Androgen deprivation therapy (ADT) may be associated with an increased risk for cardiovascular disease (CVD) death in prostate cancer patients, according to a study published online in The Aging Male.
The retrospective cohort study led by Justinas Jonusas from the National Cancer Institute in Vilnius, Lithuania, examined the risk for CVD in 13, 343 prostate cancer patients aged 40-79 who exclusively used gonadotropin-releasing hormone agonists.
The researchers found that patients receiving ADT had more than a two-fold increase in CVD death than patients who do not use ADT (hazard ratio, 2.14). This risk was higher in ADT users aged 70-79 (hazard ratio, 4.78). Furthermore, the researchers found that ADT users had an increased risk of death from ischemic heart disease and stroke (hazard ratios, 1.42 and 1.70, respectively).
When the risk of CVD-related death was assessed among different age groups, Justinas Jonusas and colleagues also observed an almost five-fold higher risk of CVD death in the 70–79 age group of ADT users. Compared to the reference male group, the risk was less among younger ADT users (60-69 years of age), although it was still more than two times greater overall.
Furthermore, the researchers assessed the risk of CVD death during the first five years of the patients being treated with ADT, and they found the risk of CVD death was higher from the first to the fourth year after a prostate cancer diagnosis. They also observed that the risk of death was not significantly increased in the first year after diagnosis compared to the second to fourth year.

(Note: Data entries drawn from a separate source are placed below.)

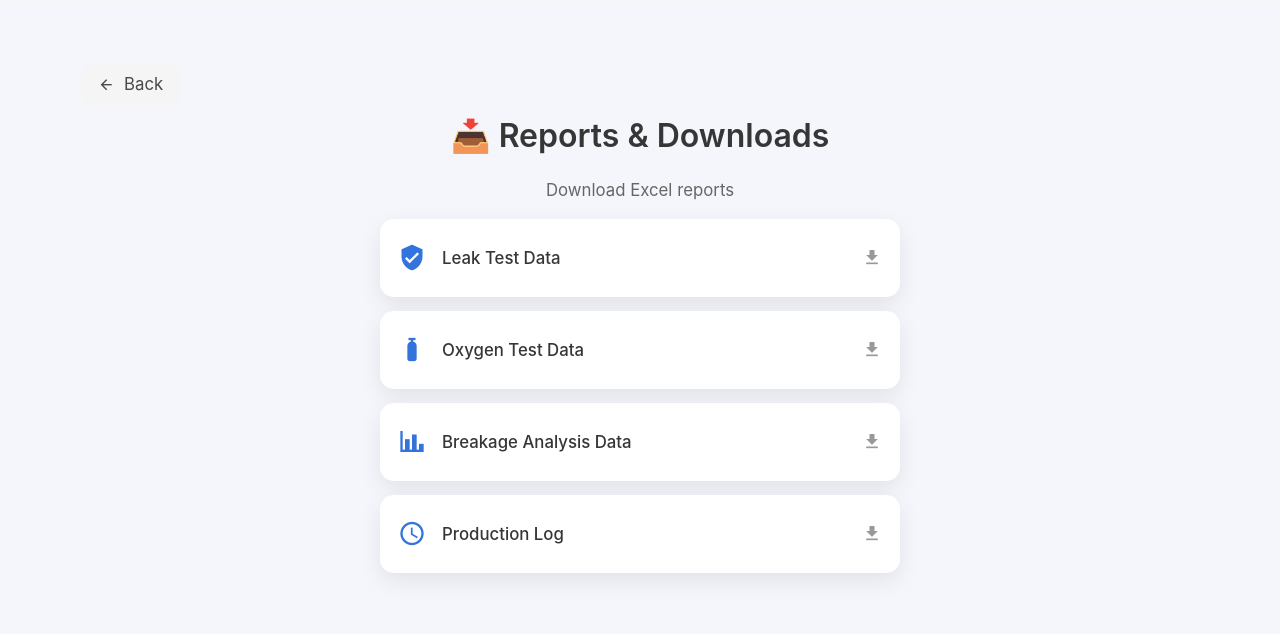
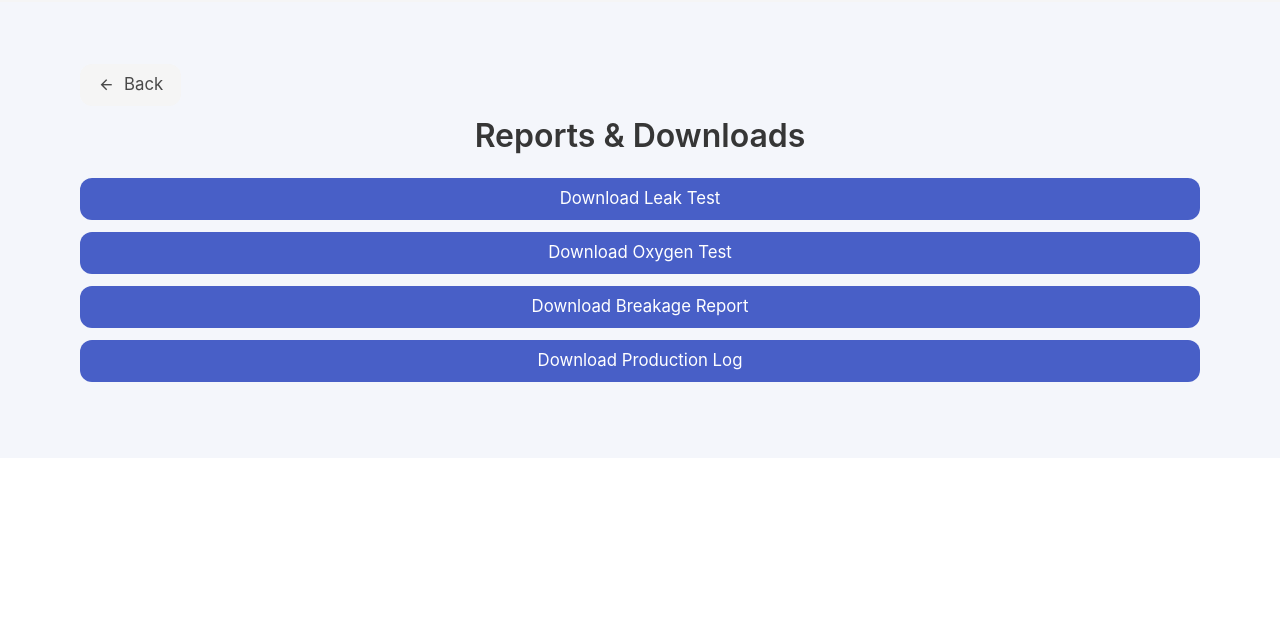
Before and after one commit to KingKai31/beyond_snack_portal, a Flask app: template templates/reports.html in a window 1280 px wide. Shown: the part 76-710 px from the top of the page. Run offline with Flask 3, Linux system fonts and the light colour scheme; the template is opened without the code that fills it, so the values that code supplies are empty; some libraries are stand-ins or nearby versions.

Commit message:
Update reports.html

```diff
--- a/templates/reports.html
+++ b/templates/reports.html
@@ -1,83 +1,22 @@
 {% extends "base.html" %}
 {% block content %}
 
-<style>
-  .reports-container {
-    max-width: 520px;
-    margin: auto;
-    display: flex;
-    flex-direction: column;
-    gap: 14px;
-  }
+<h1 class="title has-text-centered">Reports & Downloads</h1>
 
-  .report-card {
-    display: flex;
-    align-items: center;
-    gap: 16px;
-    padding: 18px;
-    background: #ffffff;
-    border-radius: 14px;
-    box-shadow: 0 8px 22px rgba(0,0,0,0.08);
-    text-decoration: none;
-    color: #363636;
-    font-size: 1.05rem;
-    font-weight: 500;
-  }
+<a href="{{ url_for('export_leak') }}" class="button is-link is-fullwidth mb-3">
+  Download Leak Test
+</a>
 
-  .report-card:hover {
-    background: #f0f4ff;
-  }
+<a href="{{ url_for('export_oxygen') }}" class="button is-link is-fullwidth mb-3">
+  Download Oxygen Test
+</a>
 
-  .report-icon {
-    font-size: 28px;
-    color: #3273dc;
-  }
+<a href="{{ url_for('export_breakage') }}" class="button is-link is-fullwidth mb-3">
+  Download Breakage Report
+</a>
 
-  .report-text {
-    flex-grow: 1;
-  }
-
-  .report-arrow {
-    font-size: 20px;
-    color: #999;
-  }
-</style>
-
-<h1 class="title has-text-centered">📥 Reports & Downloads</h1>
-<p class="has-text-centered mb-4" style="color:#666;">
-  Download Excel reports
-</p>
-
-<div class="reports-container">
-
-  <!-- LEAK -->
-  <a href="/export/leak_tests" class="report-card">
-    <span class="mdi mdi-shield-check report-icon"></span>
-    <span class="report-text">Leak Test Data</span>
-    <span class="mdi mdi-download report-arrow"></span>
-  </a>
-
-  <!-- OXYGEN -->
-  <a href="/export/oxygen_tests" class="report-card">
-    <span class="mdi mdi-gas-cylinder report-icon"></span>
-    <span class="report-text">Oxygen Test Data</span>
-    <span class="mdi mdi-download report-arrow"></span>
-  </a>
-
-  <!-- BREAKAGE -->
-  <a href="/export/breakage" class="report-card">
-    <span class="mdi mdi-chart-bar report-icon"></span>
-    <span class="report-text">Breakage Analysis Data</span>
-    <span class="mdi mdi-download report-arrow"></span>
-  </a>
-
-  <!-- PRODUCTION LOG -->
-  <a href="/export/production_log" class="report-card">
-    <span class="mdi mdi-clock-outline report-icon"></span>
-    <span class="report-text">Production Log</span>
-    <span class="mdi mdi-download report-arrow"></span>
-  </a>
-
-</div>
+<a href="{{ url_for('export_log') }}" class="button is-link is-fullwidth mb-3">
+  Download Production Log
+</a>
 
 {% endblock %}
```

“Our results suggest clinicians should consider risk reduction and mitigation strategies for cardiovascular disease when developing a treatment plan for men diagnosed with prostate cancer, particularly for older patients,” Jonusas said in a statement.
Source: HealthDay news
Journal source: The Aging Male